I left about a 6 inch overhang over the back. I considered leaving a 2 foot overhang off the roof, leaving the tailgate down, and making it a porch. However, I wanted a ladder to get up on top and couldn’t figure a way around a 2 foot overhand, so I ended up with just 6 inches.
The Back Wall:
The back wall is pretty straight forward. First, measure the inside distance between the two side walls. Mine was 64 inches. I wanted my door to be 36 inches wide. So I needed to build two 14 inch walls to screw into the end of the two side walls. Then you use hinges to attach the door to one side and a padlock and hasp on the other wall. For added strength I made the walls about 5 inches shorter than the side wall and put a 2×4 across.
Well, that’s about it, I hope I have inspired you to build your own camper and given you enough information to be able to do so, or decide against it if it is not for you. There are a lot of details that you are going to come across that I haven’t covered because they are just too hard to explain in an article this short.

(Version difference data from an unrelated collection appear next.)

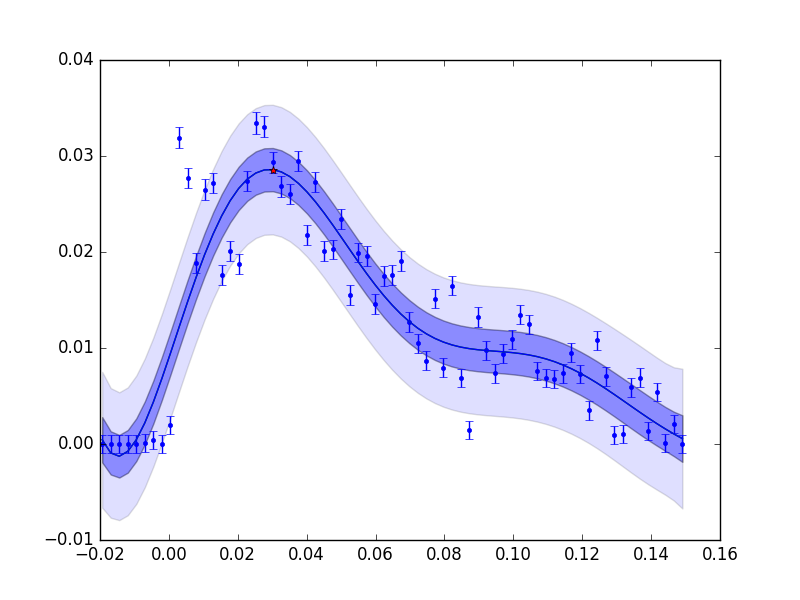
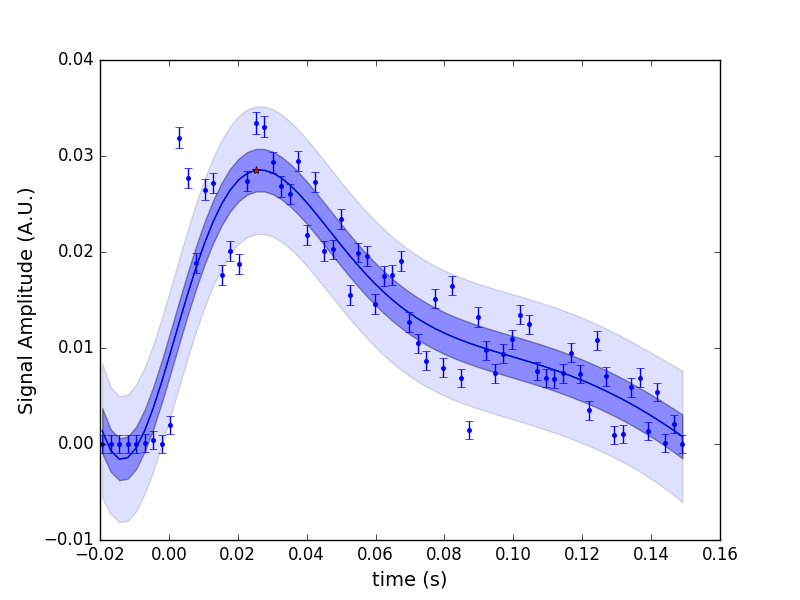
latest update

diff --git a/profile_unc_estimation.py b/profile_unc_estimation.py
@@ -36,7 +36,14 @@ from VUV_gui_classes import VUVData,interp_max
 import cPickle as pkl
 import warnings
 
-def profile_fitting(x, y, err_y=None, optimize=True, method='GPR', kernel='SE', num_dim=1, sigma_max=10.0, l_min = 0.005, debug_plots=False, noiseLevel=2):
+class hyperparams:
+    def __init__(self,**kwargs):
+        for key, value in kwargs.iteritems():
+            setattr(self, key, value)
+            print "Set hparams.%s = %d" %(key, value) 
+
+
+def profile_fitting(x, y, err_y=None, optimize=True, method='GPR', kernel='SE', num_dim=1, debug_plots=True, noiseLevel=2., **kwargs): #sigma_max=10.0, l_min = 0.005, 
     """Interpolate profiles and uncertainties over a dense grid. Also return the maximum 
     value of the smoothed data.
     
@@ -94,35 +101,57 @@ def profile_fitting(x, y, err_y=None, optimize=True, method='GPR', kernel='SE', 
 
         # Define the kernel type amongst the implemented options. 
         if kernel=='SE':
+            assert len(kwargs) == 4
+            hparams = hyperparams(**kwargs); #hparams.set_kwargs(**kwargs)
+            # Defaults:
+            if not hasattr(hparams,'sigma_mean'): hparams.sigma_mean = 2.0
+            if not hasattr(hparams,'l_mean'): hparams.l_mean = 0.005
+            if not hasattr(hparams,'sigma_sd'): hparams.sigma_sd = 10.0
+            if not hasattr(hparams,'l_sd'): hparams.l_sd = 0.1
+
             hprior = (
-            # gptools.UniformJointPrior([(0, sigma_max),]) *
-            gptools.GammaJointPriorAlt([2.0,], [sigma_max,])*
-            gptools.GammaJointPriorAlt([l_min,], [0.1,])
+            gptools.GammaJointPriorAlt([hparams.sigma_mean, hparams.l_mean], [hparams.sigma_sd,hparams.l_sd])
             )
             k = gptools.SquaredExponentialKernel(
                 #= ====== =======================================================================
-                #0 sigmaf Amplitude of the covariance function
+                #0 sigma  Amplitude of the covariance function
                 #1 l1     Small-X saturation value of the length scale.
                 #2 l2     Large-X saturation value of the length scale.
                 #= ====== =======================================================================
                 # param_bounds=[(0, sigma_max), (0, 2.0)],
                 hyperprior=hprior,
-                initial_params=[10000.0, 400000.0],
+                initial_params=[10000.0, 400000.0], # random, doesn't matter because we do random starts anyway
                 fixed_params=[False]*2
             )
             
         elif kernel=='gibbs':
-            # Set this with 
+            if num_dim == 1: assert len(kwargs) == 10
+            hparams = hyperparams(**kwargs); 
+            # Defaults:
+            if not hasattr(hparams,'sigma_min'): hparams.sigma_min = 0.0
+            if not hasattr(hparams,'sigma_max'): hparams.sigma_max = 10.0
+
+            if not hasattr(hparams,'l1_mean'): hparams.l1_mean = 0.3
+            if not hasattr(hparams,'l1_sd'): hparams.l1_sd = 0.3
+
+            if not hasattr(hparams,'l2_mean'): hparams.l2_mean = 0.5
+            if not hasattr(hparams,'l2_sd'): hparams.l2_sd = 0.25
+            
+            if not hasattr(hparams,'lw_mean'): hparams.lw_mean = 0.0
+            if not hasattr(hparams,'lw_sd'): hparams.lw_sd = 0.3
+            
+            if not hasattr(hparams,'x0_mean'): hparams.x0_mean = 0.0
+            if not hasattr(hparams,'x0_sd'): hparams.x0_sd = 0.3
+
             hprior=(
-                # Set a uniform prior for sigmaf
-                gptools.UniformJointPrior([(0,10),])*
-                # Set Gamma distribution('alternative form') for the other 4 priors of the Gibbs 1D Tanh kernel
-                gptools.GammaJointPriorAlt([0.3,0.5,0.0,0.0],[0.3,0.25,0.3,0.3])
+                gptools.UniformJointPrior([(hparams.sigma_min,hparams.sigma_max),])*
+                gptools.GammaJointPriorAlt([hparams.l1_mean,hparams.l2_mean,hparams.lw_mean,hparams.x0_mean],
+                    [hparams.l1_sd,hparams.l2_sd,hparams.lw_sd,hparams.x0_sd])
                 )
 
             k = gptools.GibbsKernel1dTanh(
                 #= ====== =======================================================================
-                #0 sigmaf Amplitude of the covariance function
+                #0 sigma  Amplitude of the covariance function
                 #1 l1     Small-X saturation value of the length scale.
                 #2 l2     Large-X saturation value of the length scale.
                 #3 lw     Length scale of the transition between the two length scales.
@@ -133,6 +162,14 @@ def profile_fitting(x, y, err_y=None, optimize=True, method='GPR', kernel='SE', 
                 hyperprior=hprior,
                 )
         elif kernel=='matern52':
+            if num_dim == 1: assert len(kwargs) == 4
+            hparams = hyperparams(**kwargs); 
+            # Defaults:
+            if not hasattr(hparams,'sigma_mean'): hparams.sigma_mean = 2.0
+            if not hasattr(hparams,'l_mean'): hparams.l_mean = 0.005
+            if not hasattr(hparams,'sigma_sd'): hparams.sigma_sd = 10.0
+            if not hasattr(hparams,'l_sd'): hparams.l_sd = 0.1
+
             hprior=( 
                 gptools.GammaJointPriorAlt([2.0,0.05],[5.0,0.25])
                 ) 
@@ -180,12 +217,13 @@ def profile_fitting(x, y, err_y=None, optimize=True, method='GPR', kernel='SE', 
             if y[i]==0:
                 gp.add_data(x[i], 0, n=0, err_y=0.0)
                 gp.add_data(x[i], 0, n=0, err_y=0.0)
+                gp.add_data(x[i], 0, n=1, err_y=0.0)
         
         with warnings.catch_warnings():
             warnings.filterwarnings("ignore", message="invalid value encountered in subtract")
             if optimize: 
-                gp.optimize_hyperparameters(verbose=True, random_starts=200)
-            else:
+                res_min, ll_trials = gp.optimize_hyperparameters(verbose=True, random_starts=200)
+            else: 
                 print 'Optimization is turned off. Using initial guesses for hyperparameters!'
 
         m_gp, s_gp = gp.predict(grid,noise=True)
@@ -214,9 +252,24 @@ def profile_fitting(x, y, err_y=None, optimize=True, method='GPR', kernel='SE', 
         print 'Fraction of points within 2 sd: {}'.format(frac_within_2sd)
         print 'Fraction of points within 3 sd: {}'.format(frac_within_3sd)
 
+        ###
+        print("Estimating AIC, BIC...")
+        sum2_diff = 0 
+        for i in range(len(y)):
+            # Find value of grid that is the closest to x[i]:
+            gidx = np.argmin(abs(grid - x[i]))
+            sum2_diff = (m_gp[gidx]-y[i])**2
+                
+        chi_squared = float(sum2_diff) / len(y)
+        num_params = len(hparams.__dict__) / 2
+        num_data = len(y)
+
+        AIC = chi_squared + 2.0 * num_params 
+        BIC = chi_squared + num_params * scipy.log(num_data)
+
     elif method == 'spline':
         m_gp = scipy.interpolate.UnivariateSpline(
-            x, y, w=1.0 / err_y, s=2*len(x)
+            x, y, w=1.0 / err_y, s=None #2*len(x)
         )(grid)
         if scipy.isnan(m_gp).any():
             print(x)
@@ -235,7 +288,8 @@ def profile_fitting(x, y, err_y=None, optimize=True, method='GPR', kernel='SE', 
             gptools.univariate_envelope_plot(grid, m_gp, s_gp, ax=a,label='Inferred')
             #a.fill_between(grid, m_gp - s_gp, m_gp + s_gp, color='g', alpha=0.5)
         plt.plot(grid[m_gp.argmax()],m_gp.max(),'r*')
-        #a.axvline(grid[i])
+        plt.xlabel('time (s)', fontsize=14)
+        plt.xlabel('Signal Amplitude (A.U.)', fontsize=14)
 
     if method == 'GPR':
         res.m_gp=m_gp
@@ -243,6 +297,10 @@ def profile_fitting(x, y, err_y=None, optimize=True, method='GPR', kernel='SE', 
         res.frac_within_1sd=frac_within_1sd
         res.frac_within_2sd=frac_within_2sd
         res.frac_within_3sd=frac_within_3sd
+        res.ll = res_min.fun 
+        res.ll_trials = ll_trials
+        res.BIC = BIC
+        res.AIC = AIC
 
         # res = results(m_gp=m_gp, s_gp=s_gp, frac_within_1sd=frac_within_1sd, frac_within_2sd=frac_within_2sd, frac_within_3sd=frac_within_3sd)
         # return (m_gp, s_gp, frac_within_1sd, frac_within_2sd, frac_within_3sd)

diff --git a/xeus_sig_cleanup.py b/xeus_sig_cleanup.py
@@ -1,7 +1,7 @@
 from __future__ import division
 import sys
 sys.path.append('/home/sciortino/ML')
-import profile_unc_estimation
+import profile_unc_estimation as  prof_fit
 import numpy as np
 import collections
 import profiletools
@@ -87,20 +87,28 @@ if report_figs:
     plt.figure()
     plt.errorbar(t_train,y_clean_train,y_unc_train,marker='s',mfc='red',mec='green')
 
-    res = profile_fitting(t_train, y_clean_train, err_y=y_unc_train, s_guess=0.2, s_max=10.0, l_guess=0.05, 
-        fixed_l=False, debug_plots=True, method='spline',kernel='SE',noiseLevel=1)
+    res = prof_fit.profile_fitting(t_train, y_clean_train, err_y=y_unc_train, optimize=True, sigma_max=10.0, 
+        debug_plots=True, method='spline',kernel='SE',noiseLevel=1)
 
-    res = profile_fitting(t_train, y_clean_train, err_y=y_unc_train, s_guess=0.1, s_max=10.0, l_guess=0.05, 
-        fixed_l=False, debug_plots=True, method='GPR',kernel='SE',noiseLevel=2)
-    
+    # SE kernel test:
+    SE_params={'sigma_mean': 2.0, 'l_mean': 0.1, 'sigma_sd': 10.0, 'l_sd':0.1}
+    res = prof_fit.profile_fitting(t_train, y_clean_train, err_y=y_unc_train, method='GPR',kernel='SE',noiseLevel=2, **SE_params)
+    logposterior_SE = 
+
+
     # Try gibbs kernel:
-    res = profile_fitting(t_train, y_clean_train, err_y=y_unc_train, debug_plots=True, method='GPR',kernel='gibbs',noiseLevel=2)
+    gibbs_params={'sigma_min':0.0,'sigma_max':2.0,'l1_mean':0.005,'l2_mean':0.1,'lw_mean':0.01,'x0_mean':0.0,
+                    'l1_sd':0.05,'l2_sd':0.05,'lw_sd':0.02,'x0_sd':0.002}
+    res = prof_fit.profile_fitting(t_train, y_clean_train, err_y=y_unc_train, method='GPR',kernel='gibbs',noiseLevel=2, **gibbs_params)
     
     # Try matern52 kernel:
-    res = profile_fitting(t_train, y_clean_train, err_y=y_unc_train, debug_plots=True, method='GPR',kernel='matern52',noiseLevel=2)
+    matern52_params={'sigma_mean': 2.0, 'l_mean': 0.05, 'sigma_sd': 10.0, 'l_sd':10.0}
+    res = prof_fit.profile_fitting(t_train, y_clean_train, err_y=y_unc_train, method='GPR',kernel='matern52',noiseLevel=2, **matern52_params)
     
     # Try RQ kernel:
-    res = profile_fitting(t_train, y_clean_train, err_y=y_unc_train, debug_plots=True, method='GPR',kernel='RQ',noiseLevel=2)
+    RQ_params={'sigma_mean': 2.0, 'l_mean': 0.005, 'sigma_sd': 10.0, 'l_sd':0.1}
+    res = prof_fit.profile_fitting(t_train, y_clean_train, err_y=y_unc_train, method='GPR',kernel='RQ',noiseLevel=2, **RQ_params)
+
 
 #==================================================================
 #
@@ -115,8 +123,8 @@ nL = np.linspace(1.0, 3.0, 3)
 hyperparams = np.zeros((len(nL),3))
 for j in range(len(nL)):
     noiseLevel = nL[j]
-    res_train = profile_fitting(t_train, y_clean_train, err_y=y_unc_train, optimize=True, s_guess=0.1, s_max=10.0, l_guess=0.05, 
-        fixed_l=False, debug_plots=True, method='GPR',kernel='SE', noiseLevel=noiseLevel)
+    res_train = prof_fit.profile_fitting(t_train, y_clean_train, err_y=y_unc_train, optimize=True, sigma_max=10.0, 
+        method='GPR',kernel='SE', noiseLevel=noiseLevel)
 
     hyperparams[j,:] = res_train.free_params[:]
     sigma_f_opt = res_train.free_params[:][0]
@@ -125,8 +133,8 @@ for j in range(len(nL)):
     noiseLevel_opt = sigma_n_opt / np.mean(y_unc_train)
 
     # Find validation set error
-    res_val = profile_fitting(t_train, y_clean_train, err_y=y_unc_train, optimize=False, s_guess=sigma_f_opt, s_max=10.0, l_guess=l_1_opt, 
-        fixed_l=True, debug_plots=True, method='GPR', kernel='SE', noiseLevel=noiseLevel_opt)
+    res_val = prof_fit.profile_fitting(t_train, y_clean_train, err_y=y_unc_train, optimize=False, sigma_max=10.0, 
+        method='GPR', kernel='SE', noiseLevel=noiseLevel_opt)
 
     frac_within_1sd = res_val.frac_within_1sd
     frac_within_2sd = res_val.frac_within_2sd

Be sure you are able to cope with the unexpected carpentry details before you decide to build your own camper. Thanks for reading, and good luck.